Evolving Threat Detection With Deep Learning

Innovation is essential to business survival. Without it, businesses end up like Blockbuster and Eastman Kodak instead of Netflix or Apple. No one understands innovation better than cybercriminals. They are constantly creating new ways to bypass threat detection to gain access to your network and your data.

According to Verizon’s 2019 report, 71% of data breaches were financially motivated while 25% were espionage-related. Of the attempted breaches:

  • 52% involved hacking
  • 28% included malware
  • 33% used phishing or social engineering

With an estimated 2,244 hacking attempts per day, keeping your network safe means staying current on the best cybersecurity solutions. However, sometimes that means making a change.

Deep Learning

Deep learning is a subset of machine learning that uses neural network technology to imitate human thinking and learning. When neural networks were first used, there was insufficient computing power to use the technology in complex situations. With advancements in technology, larger, more complex neural networks learn and react to complex situations faster than humans.

Deep learning solves pattern recognition problems without human intervention. Facial recognition is an example of deep learning. Using algorithms that mimic human thinking, compare facial features are compared to a database of faces. The result is a selection of possible matches. The more extensive the database, the more accurate the results. Applying that same technology to cybersecurity means recognizing potential threats and stopping them before they have time to execute.

Threat Detection

Traditional machine learning requires programmers to define what constitutes a threat. Thus, each time a new threat appears, the application updates with a different set of parameters to detect the new threat. With deep learning, the data is labeled as a threat or not a threat. The system trains to identify what constitutes a threat and learns the data points that best represent a possible threat. Two components are essential for deep learning to successfully detect a malicious threat:

  • Data
  • Algorithms

Of course, a system with sufficient computing power is required to process the massive amounts of data and validate the algorithms.
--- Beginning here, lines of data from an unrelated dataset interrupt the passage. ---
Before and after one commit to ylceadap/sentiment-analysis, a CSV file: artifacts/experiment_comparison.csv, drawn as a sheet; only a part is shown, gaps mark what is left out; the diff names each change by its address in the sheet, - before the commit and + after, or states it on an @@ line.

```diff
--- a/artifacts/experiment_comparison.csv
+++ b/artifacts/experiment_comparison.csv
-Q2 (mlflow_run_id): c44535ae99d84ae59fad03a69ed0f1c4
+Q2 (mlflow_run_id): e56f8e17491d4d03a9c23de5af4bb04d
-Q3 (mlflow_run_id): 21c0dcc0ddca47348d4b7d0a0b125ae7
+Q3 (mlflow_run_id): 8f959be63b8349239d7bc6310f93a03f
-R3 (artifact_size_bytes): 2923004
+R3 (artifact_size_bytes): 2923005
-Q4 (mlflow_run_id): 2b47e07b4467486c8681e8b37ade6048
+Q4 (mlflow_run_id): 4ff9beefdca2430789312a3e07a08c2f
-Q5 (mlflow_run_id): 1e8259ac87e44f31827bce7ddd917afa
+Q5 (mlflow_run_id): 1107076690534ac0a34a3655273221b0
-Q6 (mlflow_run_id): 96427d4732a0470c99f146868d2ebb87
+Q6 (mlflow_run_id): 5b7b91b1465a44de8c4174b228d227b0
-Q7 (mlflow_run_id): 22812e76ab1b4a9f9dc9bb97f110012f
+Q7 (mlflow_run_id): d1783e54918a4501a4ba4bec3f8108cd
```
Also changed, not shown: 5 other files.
Information is the basis of deep learning. For the technology to assess a potential threat, it needs to know what has happened in the past in order to predict the future. In cybersecurity, the more data points a solution has, the more likely it is to assess and defend against a threat.


In threat detection, algorithms are sets of rules used to complete a task or process. Further, use the results of one algorithm for other algorithms to produce or predict an outcome. Determining the best algorithms to use throughout the detection process is crucial to identifying threats.
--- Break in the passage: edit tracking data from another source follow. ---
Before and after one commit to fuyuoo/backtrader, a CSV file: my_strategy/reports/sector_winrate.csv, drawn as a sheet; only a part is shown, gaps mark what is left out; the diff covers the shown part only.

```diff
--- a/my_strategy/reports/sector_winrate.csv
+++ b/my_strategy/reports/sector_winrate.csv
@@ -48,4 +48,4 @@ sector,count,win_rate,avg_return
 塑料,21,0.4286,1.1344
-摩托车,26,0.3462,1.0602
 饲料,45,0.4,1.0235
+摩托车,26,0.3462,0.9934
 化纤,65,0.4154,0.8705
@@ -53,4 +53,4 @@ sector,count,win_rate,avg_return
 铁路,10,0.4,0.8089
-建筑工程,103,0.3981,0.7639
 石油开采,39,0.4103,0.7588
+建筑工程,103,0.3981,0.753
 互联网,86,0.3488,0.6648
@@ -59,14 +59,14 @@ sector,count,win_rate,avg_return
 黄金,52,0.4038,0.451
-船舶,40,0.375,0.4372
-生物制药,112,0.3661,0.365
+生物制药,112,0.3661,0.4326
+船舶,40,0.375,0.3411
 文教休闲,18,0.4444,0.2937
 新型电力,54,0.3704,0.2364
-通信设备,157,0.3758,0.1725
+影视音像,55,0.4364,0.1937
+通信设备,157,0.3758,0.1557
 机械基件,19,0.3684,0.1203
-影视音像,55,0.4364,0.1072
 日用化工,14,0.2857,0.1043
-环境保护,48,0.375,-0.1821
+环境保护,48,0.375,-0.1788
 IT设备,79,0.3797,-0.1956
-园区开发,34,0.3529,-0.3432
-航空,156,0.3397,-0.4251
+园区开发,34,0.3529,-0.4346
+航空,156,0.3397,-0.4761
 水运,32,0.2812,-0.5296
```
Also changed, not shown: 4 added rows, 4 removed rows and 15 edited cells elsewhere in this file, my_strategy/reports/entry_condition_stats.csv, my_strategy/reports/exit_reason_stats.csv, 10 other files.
Deep learning models analyze data in layers, receiving input from multiple sources. By combining the inputs, deep learning can find combinations that would go undetected by humans and traditional machine learning models. With its ability to process large amounts of data, it can more accurately predict today’s threats while continuing to learn about tomorrow’s.


Sophos began doing business in 1985, making it one of the originators of intrusion detection. Like many of the originators, Sophos employed the traditional anti-virus method of a threat database for identifying potential viruses. Using its Sophos Labs, the company was able to maintain a database of existing and newly identified viruses.

Sophos continues to use its extensive database but has expanded its solution to include deep learning tools. Its Interceptor X Endpoint Protection system with deep learning stops unidentified malware, unknown virus variants, and potential ransomware attacks. It learns the threat landscape by processing millions of data points, using validated algorithms. With its cloud-computing architecture, Intercept can make faster and more accurate predictions than more traditional solutions.


As long as cybercriminals create innovative ways to exploit their victims, businesses need to deploy solutions that maintain that same level of innovation. That’s why 101 Digital is moving to Sophos’ Interceptor X Endpoint Protection for its clients. Contact us for more information on Sophos’ endpoint protection solutions.